Extract every line from the records below that contains the word "comes".
========
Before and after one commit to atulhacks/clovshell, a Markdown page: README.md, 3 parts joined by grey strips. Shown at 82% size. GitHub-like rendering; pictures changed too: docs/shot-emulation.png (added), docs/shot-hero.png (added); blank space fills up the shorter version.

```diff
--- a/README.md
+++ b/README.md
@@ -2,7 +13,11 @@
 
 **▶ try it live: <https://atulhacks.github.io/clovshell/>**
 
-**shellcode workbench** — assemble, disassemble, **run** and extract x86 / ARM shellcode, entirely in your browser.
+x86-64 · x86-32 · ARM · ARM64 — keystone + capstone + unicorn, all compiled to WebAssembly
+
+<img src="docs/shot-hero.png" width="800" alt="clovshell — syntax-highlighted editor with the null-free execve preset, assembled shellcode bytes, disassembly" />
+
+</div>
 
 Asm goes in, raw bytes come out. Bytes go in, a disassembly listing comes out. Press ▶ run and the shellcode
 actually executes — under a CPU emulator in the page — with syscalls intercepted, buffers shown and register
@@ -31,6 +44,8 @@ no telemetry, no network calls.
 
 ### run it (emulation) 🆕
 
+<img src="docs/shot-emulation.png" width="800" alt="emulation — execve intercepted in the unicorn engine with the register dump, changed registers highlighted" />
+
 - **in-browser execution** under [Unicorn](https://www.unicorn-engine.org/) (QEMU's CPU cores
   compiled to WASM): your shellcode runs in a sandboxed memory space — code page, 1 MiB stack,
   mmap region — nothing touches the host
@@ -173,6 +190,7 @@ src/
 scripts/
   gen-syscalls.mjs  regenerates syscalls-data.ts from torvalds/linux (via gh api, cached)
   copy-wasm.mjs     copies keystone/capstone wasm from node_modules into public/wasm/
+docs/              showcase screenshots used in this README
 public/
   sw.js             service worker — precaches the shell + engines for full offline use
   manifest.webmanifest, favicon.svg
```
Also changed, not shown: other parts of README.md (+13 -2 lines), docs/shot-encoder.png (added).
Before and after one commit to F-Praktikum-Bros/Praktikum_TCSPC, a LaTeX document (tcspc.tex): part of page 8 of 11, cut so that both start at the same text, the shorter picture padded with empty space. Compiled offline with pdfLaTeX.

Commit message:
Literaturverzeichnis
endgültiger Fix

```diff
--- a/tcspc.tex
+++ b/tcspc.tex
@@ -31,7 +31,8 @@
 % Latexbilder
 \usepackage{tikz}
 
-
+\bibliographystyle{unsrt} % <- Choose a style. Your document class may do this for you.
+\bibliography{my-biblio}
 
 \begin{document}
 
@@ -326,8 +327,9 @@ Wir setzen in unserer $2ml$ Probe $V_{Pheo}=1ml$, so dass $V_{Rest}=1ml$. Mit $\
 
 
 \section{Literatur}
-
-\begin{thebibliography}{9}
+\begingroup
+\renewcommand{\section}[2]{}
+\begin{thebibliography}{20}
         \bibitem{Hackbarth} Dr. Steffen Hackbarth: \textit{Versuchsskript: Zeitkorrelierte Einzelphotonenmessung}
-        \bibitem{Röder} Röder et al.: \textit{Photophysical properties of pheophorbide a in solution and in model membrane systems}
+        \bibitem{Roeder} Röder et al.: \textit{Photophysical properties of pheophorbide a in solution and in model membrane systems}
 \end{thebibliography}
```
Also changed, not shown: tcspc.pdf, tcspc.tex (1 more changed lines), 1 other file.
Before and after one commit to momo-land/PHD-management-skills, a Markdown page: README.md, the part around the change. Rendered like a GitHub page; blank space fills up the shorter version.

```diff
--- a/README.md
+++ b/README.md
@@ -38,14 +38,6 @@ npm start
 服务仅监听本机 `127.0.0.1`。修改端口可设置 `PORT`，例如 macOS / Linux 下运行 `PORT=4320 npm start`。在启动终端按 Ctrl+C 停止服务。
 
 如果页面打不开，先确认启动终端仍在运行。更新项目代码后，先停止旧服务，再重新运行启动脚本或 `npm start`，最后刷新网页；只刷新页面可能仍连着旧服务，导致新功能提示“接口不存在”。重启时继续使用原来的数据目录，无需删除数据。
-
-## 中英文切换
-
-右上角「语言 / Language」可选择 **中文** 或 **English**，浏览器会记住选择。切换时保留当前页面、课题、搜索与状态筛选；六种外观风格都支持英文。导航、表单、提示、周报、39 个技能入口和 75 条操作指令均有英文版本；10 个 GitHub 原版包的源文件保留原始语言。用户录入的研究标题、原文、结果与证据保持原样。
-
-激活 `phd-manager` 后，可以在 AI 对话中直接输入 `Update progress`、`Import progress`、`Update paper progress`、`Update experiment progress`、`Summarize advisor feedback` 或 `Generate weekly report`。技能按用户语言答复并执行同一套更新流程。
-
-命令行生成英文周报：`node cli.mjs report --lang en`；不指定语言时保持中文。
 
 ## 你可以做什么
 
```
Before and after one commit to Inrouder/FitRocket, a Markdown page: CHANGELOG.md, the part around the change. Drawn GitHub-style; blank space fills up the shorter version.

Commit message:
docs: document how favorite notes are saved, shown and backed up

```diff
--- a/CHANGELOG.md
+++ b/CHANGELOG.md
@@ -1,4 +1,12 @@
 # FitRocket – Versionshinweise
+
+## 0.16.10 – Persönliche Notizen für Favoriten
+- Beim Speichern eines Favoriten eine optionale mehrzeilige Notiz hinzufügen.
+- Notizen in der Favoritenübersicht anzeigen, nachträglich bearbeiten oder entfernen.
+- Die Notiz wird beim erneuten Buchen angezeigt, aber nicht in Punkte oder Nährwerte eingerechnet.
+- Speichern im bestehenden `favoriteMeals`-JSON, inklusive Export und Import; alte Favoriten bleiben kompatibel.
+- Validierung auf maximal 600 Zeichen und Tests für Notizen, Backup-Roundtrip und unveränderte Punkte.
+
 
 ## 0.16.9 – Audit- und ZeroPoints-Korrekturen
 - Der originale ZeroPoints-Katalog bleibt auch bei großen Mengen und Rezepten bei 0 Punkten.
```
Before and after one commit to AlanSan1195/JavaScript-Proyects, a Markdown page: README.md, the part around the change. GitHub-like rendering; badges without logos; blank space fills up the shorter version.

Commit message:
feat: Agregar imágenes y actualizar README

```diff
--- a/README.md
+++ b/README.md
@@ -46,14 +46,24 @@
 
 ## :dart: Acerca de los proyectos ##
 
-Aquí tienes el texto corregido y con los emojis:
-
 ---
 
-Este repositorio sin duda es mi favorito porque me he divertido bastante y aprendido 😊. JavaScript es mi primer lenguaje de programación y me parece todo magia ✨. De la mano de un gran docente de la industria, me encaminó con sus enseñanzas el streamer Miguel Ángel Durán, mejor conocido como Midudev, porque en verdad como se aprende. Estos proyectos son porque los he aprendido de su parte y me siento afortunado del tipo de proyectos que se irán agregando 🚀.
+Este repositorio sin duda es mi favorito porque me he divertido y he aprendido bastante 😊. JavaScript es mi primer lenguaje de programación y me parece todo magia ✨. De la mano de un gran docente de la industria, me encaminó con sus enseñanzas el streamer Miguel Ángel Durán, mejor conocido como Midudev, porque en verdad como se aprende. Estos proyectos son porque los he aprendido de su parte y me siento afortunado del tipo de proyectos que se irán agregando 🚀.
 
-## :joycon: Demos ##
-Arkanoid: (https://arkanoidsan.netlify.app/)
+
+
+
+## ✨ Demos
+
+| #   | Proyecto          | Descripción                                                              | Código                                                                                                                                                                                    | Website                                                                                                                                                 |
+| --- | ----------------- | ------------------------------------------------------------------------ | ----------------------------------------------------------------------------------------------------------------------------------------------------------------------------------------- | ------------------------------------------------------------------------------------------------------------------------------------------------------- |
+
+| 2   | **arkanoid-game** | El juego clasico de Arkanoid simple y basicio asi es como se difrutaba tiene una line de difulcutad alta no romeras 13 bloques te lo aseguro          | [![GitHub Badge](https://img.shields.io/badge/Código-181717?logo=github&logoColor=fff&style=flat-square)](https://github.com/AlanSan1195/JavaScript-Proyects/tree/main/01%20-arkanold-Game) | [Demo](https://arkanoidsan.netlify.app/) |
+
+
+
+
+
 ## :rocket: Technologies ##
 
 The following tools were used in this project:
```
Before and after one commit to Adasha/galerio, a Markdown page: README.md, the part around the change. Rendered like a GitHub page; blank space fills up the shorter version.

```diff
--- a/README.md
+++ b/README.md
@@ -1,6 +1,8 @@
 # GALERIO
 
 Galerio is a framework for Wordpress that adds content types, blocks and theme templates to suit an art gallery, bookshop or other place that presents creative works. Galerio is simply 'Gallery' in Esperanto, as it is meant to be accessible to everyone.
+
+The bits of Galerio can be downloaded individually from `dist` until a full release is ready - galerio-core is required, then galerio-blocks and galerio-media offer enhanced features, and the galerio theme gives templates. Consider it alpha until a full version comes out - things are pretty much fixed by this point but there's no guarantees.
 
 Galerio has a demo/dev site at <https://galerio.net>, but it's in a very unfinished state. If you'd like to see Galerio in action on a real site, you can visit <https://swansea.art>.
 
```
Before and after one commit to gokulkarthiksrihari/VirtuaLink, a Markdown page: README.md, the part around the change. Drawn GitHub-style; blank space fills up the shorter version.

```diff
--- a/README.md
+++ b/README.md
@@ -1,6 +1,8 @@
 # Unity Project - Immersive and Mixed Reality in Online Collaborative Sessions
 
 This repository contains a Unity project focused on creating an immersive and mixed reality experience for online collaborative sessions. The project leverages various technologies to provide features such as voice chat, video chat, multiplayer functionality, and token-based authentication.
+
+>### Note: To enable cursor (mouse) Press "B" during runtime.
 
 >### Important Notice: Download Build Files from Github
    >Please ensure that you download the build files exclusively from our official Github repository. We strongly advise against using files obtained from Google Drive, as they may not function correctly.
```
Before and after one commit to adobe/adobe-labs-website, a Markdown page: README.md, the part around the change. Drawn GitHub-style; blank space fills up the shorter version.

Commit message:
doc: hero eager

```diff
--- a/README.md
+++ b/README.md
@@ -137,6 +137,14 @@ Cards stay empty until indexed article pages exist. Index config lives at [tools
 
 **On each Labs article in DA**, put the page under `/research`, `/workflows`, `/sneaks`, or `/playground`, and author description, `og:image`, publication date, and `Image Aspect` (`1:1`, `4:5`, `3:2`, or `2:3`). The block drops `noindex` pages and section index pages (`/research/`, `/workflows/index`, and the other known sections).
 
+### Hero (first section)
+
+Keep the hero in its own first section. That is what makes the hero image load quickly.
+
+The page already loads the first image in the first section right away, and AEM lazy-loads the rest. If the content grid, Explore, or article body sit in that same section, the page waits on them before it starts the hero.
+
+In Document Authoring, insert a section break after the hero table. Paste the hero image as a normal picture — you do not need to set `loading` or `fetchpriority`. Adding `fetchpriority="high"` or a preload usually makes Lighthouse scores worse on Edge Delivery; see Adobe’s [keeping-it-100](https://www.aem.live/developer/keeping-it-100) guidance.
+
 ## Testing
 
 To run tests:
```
========
● Completed task
 Asm goes in, raw bytes come out. Bytes go in, a disassembly listing comes out. Press ▶ run and the shellcode
+The bits of Galerio can be downloaded individually from `dist` until a full release is ready - galerio-core is required, then galerio-blocks and galerio-media offer enhanced features, and the galerio theme gives templates. Consider it alpha until a full version comes out - things are pretty much fixed by this point but there's no guarantees.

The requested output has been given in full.